■ INSTRUCTIONS FOR THE TASK
Pick out every line in the data below that holds "barbell".

• • • • •

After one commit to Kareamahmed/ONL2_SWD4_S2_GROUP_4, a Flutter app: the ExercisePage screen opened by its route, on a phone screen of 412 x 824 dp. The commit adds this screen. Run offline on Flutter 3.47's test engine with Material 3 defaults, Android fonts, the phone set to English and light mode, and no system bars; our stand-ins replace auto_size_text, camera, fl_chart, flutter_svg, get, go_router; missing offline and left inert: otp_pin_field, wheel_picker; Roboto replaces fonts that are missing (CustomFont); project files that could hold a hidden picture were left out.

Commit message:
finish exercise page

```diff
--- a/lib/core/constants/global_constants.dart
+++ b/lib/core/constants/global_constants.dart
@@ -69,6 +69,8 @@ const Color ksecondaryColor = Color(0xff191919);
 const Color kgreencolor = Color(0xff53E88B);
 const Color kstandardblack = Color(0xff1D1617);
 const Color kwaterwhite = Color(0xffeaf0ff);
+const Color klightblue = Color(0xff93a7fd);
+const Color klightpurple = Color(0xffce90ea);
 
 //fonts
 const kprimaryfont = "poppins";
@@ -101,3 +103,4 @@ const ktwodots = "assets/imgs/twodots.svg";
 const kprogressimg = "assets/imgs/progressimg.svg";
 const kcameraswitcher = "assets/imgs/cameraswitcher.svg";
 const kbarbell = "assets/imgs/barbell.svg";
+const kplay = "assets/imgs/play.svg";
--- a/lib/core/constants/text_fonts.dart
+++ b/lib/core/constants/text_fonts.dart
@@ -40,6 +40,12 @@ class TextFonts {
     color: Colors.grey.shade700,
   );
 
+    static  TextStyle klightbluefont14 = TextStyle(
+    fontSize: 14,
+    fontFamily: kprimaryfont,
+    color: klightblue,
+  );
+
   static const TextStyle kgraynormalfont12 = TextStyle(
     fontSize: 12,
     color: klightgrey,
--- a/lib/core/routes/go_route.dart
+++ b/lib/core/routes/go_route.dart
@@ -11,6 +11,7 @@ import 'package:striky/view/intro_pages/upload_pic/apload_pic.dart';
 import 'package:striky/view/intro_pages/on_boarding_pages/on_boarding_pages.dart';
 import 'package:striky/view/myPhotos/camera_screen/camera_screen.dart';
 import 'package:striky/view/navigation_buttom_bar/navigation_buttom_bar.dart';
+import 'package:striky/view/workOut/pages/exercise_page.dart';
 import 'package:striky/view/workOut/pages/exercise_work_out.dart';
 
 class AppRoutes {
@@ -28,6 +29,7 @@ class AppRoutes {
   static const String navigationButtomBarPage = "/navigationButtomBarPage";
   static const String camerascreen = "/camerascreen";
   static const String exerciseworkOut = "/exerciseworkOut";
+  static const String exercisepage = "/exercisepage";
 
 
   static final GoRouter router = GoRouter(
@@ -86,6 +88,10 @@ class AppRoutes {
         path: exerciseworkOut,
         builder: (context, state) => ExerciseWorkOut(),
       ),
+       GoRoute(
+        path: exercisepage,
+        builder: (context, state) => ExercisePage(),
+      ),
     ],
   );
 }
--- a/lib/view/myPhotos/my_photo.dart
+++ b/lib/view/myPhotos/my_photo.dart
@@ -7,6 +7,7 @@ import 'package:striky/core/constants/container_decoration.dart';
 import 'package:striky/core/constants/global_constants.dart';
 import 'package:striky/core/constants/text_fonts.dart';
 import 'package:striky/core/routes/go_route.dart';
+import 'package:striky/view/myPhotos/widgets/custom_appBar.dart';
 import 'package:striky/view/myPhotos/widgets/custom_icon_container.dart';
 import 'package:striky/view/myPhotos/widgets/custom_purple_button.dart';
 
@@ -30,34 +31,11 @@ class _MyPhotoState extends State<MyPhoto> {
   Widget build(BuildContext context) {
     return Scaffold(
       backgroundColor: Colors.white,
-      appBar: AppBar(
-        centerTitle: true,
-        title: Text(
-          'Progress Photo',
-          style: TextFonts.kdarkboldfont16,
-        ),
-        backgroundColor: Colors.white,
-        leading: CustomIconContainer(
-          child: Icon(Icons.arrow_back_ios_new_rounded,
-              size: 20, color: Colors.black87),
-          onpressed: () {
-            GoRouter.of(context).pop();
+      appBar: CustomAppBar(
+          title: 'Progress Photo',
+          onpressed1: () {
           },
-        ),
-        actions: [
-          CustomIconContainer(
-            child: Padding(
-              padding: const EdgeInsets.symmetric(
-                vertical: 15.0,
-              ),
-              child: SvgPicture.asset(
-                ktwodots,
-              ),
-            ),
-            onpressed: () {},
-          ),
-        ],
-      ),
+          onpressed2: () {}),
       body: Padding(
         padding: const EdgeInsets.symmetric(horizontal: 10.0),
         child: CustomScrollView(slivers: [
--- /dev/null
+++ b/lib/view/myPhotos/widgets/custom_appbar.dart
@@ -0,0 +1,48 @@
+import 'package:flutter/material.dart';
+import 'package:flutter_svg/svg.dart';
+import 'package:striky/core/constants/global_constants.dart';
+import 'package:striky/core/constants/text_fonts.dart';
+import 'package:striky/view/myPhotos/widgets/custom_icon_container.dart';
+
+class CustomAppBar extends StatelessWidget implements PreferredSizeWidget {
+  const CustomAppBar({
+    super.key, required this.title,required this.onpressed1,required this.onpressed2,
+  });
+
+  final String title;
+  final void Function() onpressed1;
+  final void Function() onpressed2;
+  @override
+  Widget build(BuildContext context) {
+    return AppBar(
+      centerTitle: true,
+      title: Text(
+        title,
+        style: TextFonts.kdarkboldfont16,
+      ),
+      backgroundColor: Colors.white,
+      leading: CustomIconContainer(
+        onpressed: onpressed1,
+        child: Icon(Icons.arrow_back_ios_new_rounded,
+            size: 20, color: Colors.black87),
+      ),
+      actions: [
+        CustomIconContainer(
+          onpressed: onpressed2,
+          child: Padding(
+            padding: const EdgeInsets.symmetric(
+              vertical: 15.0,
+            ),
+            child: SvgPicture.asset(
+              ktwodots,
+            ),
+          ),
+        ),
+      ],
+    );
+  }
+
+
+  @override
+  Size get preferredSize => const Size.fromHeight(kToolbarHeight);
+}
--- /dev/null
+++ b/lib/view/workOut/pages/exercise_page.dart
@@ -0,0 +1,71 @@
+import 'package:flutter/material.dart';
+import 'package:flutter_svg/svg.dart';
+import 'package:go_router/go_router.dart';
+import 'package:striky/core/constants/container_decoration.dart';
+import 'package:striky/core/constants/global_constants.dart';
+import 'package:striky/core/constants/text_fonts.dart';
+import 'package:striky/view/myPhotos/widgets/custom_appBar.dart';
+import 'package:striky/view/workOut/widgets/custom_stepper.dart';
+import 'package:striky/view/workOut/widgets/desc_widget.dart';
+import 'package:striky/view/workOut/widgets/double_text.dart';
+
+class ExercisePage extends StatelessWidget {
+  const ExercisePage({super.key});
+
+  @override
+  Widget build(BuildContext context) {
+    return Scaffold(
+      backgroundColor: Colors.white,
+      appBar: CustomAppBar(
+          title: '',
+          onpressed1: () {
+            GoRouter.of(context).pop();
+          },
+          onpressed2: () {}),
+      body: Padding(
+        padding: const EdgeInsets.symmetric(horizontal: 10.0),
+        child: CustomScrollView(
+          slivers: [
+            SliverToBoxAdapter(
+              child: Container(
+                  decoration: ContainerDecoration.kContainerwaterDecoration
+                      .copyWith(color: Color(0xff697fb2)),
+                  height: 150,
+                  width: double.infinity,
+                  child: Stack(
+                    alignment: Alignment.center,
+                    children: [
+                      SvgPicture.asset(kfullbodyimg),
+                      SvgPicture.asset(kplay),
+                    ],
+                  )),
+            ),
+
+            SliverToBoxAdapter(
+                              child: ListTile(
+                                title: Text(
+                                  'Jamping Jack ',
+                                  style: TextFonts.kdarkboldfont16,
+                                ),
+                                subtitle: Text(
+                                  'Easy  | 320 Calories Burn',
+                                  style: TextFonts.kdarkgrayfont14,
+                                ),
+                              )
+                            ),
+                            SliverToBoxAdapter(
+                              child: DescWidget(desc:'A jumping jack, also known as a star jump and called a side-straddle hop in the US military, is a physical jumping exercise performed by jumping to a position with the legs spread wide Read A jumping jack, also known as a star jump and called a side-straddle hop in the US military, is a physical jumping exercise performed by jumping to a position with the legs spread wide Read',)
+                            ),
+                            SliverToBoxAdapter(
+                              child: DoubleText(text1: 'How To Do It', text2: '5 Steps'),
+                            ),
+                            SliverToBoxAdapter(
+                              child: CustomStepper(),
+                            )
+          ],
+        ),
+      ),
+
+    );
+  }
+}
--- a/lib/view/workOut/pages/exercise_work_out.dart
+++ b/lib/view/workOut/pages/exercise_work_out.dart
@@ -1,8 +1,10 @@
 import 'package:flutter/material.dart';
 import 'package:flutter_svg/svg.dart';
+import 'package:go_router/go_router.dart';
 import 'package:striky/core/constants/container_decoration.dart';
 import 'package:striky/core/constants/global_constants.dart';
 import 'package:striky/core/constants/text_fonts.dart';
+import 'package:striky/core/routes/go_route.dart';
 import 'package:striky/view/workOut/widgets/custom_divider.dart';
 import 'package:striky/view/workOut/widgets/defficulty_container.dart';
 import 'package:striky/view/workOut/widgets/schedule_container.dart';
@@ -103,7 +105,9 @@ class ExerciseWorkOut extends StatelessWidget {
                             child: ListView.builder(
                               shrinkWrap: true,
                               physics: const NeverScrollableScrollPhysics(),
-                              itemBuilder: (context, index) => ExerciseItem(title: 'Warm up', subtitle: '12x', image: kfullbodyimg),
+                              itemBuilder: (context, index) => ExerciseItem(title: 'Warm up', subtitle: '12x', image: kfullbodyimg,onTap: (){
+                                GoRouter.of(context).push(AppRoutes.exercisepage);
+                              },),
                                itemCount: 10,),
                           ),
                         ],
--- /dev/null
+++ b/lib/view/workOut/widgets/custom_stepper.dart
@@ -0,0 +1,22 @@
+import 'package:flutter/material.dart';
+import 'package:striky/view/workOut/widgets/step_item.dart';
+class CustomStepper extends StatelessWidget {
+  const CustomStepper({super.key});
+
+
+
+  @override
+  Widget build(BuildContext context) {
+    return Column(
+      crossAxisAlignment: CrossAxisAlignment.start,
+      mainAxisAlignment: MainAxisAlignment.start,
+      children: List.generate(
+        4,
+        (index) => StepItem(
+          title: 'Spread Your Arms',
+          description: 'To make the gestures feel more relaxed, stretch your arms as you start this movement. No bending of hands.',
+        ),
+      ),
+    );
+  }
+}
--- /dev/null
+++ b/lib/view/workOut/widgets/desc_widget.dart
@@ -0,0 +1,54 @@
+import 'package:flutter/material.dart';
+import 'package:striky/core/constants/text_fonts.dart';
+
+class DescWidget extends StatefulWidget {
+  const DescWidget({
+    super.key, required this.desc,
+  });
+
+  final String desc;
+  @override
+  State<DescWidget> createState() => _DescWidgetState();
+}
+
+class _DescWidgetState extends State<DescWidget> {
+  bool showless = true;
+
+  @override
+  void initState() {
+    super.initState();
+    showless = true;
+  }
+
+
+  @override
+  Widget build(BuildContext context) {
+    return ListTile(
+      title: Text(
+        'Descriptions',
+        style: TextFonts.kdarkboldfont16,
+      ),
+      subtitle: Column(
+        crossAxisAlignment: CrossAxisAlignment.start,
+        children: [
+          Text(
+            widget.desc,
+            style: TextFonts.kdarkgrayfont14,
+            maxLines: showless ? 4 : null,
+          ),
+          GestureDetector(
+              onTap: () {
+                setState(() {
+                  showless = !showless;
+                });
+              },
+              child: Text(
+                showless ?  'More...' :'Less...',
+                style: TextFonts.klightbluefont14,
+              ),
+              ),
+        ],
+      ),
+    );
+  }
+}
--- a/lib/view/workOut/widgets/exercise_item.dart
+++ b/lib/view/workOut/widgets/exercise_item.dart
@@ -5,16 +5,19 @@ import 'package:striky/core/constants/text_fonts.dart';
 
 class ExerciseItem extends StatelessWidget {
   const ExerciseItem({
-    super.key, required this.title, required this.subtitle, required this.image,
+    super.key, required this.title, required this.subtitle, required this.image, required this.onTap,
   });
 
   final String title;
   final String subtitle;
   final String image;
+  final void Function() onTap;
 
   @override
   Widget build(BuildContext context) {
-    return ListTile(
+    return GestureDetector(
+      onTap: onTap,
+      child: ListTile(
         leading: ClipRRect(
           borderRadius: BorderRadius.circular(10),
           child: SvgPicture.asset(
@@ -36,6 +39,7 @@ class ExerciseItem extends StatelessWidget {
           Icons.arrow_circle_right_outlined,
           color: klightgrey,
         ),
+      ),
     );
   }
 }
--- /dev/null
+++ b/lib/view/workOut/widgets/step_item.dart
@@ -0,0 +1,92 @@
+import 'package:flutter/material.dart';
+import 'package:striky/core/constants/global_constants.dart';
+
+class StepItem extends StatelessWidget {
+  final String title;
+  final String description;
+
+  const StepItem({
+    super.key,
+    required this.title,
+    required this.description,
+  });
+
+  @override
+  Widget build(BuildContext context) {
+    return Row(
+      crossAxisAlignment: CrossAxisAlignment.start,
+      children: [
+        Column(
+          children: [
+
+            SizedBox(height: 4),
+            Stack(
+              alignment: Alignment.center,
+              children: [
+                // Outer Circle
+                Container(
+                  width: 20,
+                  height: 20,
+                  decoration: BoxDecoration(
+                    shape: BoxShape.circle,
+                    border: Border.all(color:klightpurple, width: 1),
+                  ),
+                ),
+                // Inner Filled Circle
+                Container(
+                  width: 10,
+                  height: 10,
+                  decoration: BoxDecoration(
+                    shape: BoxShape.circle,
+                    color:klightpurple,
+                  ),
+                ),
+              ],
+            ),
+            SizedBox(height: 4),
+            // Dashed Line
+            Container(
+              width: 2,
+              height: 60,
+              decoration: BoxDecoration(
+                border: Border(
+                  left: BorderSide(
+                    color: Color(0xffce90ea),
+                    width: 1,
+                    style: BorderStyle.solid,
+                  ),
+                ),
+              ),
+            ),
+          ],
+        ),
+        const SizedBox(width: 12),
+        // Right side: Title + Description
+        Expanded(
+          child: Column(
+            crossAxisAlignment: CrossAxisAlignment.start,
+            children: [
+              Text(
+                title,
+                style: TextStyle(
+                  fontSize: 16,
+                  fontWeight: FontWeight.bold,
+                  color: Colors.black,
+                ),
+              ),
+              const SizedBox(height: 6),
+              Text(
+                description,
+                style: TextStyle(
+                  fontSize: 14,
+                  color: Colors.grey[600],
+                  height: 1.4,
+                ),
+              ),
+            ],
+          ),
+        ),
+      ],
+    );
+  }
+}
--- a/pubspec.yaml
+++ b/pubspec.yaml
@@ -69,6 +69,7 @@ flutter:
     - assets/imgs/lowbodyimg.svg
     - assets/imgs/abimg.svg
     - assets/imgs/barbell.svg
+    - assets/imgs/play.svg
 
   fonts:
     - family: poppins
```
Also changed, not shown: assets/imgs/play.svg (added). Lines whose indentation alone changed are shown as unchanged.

• • • • •

■ SOLUTION
 const kbarbell = "assets/imgs/barbell.svg";
     - assets/imgs/barbell.svg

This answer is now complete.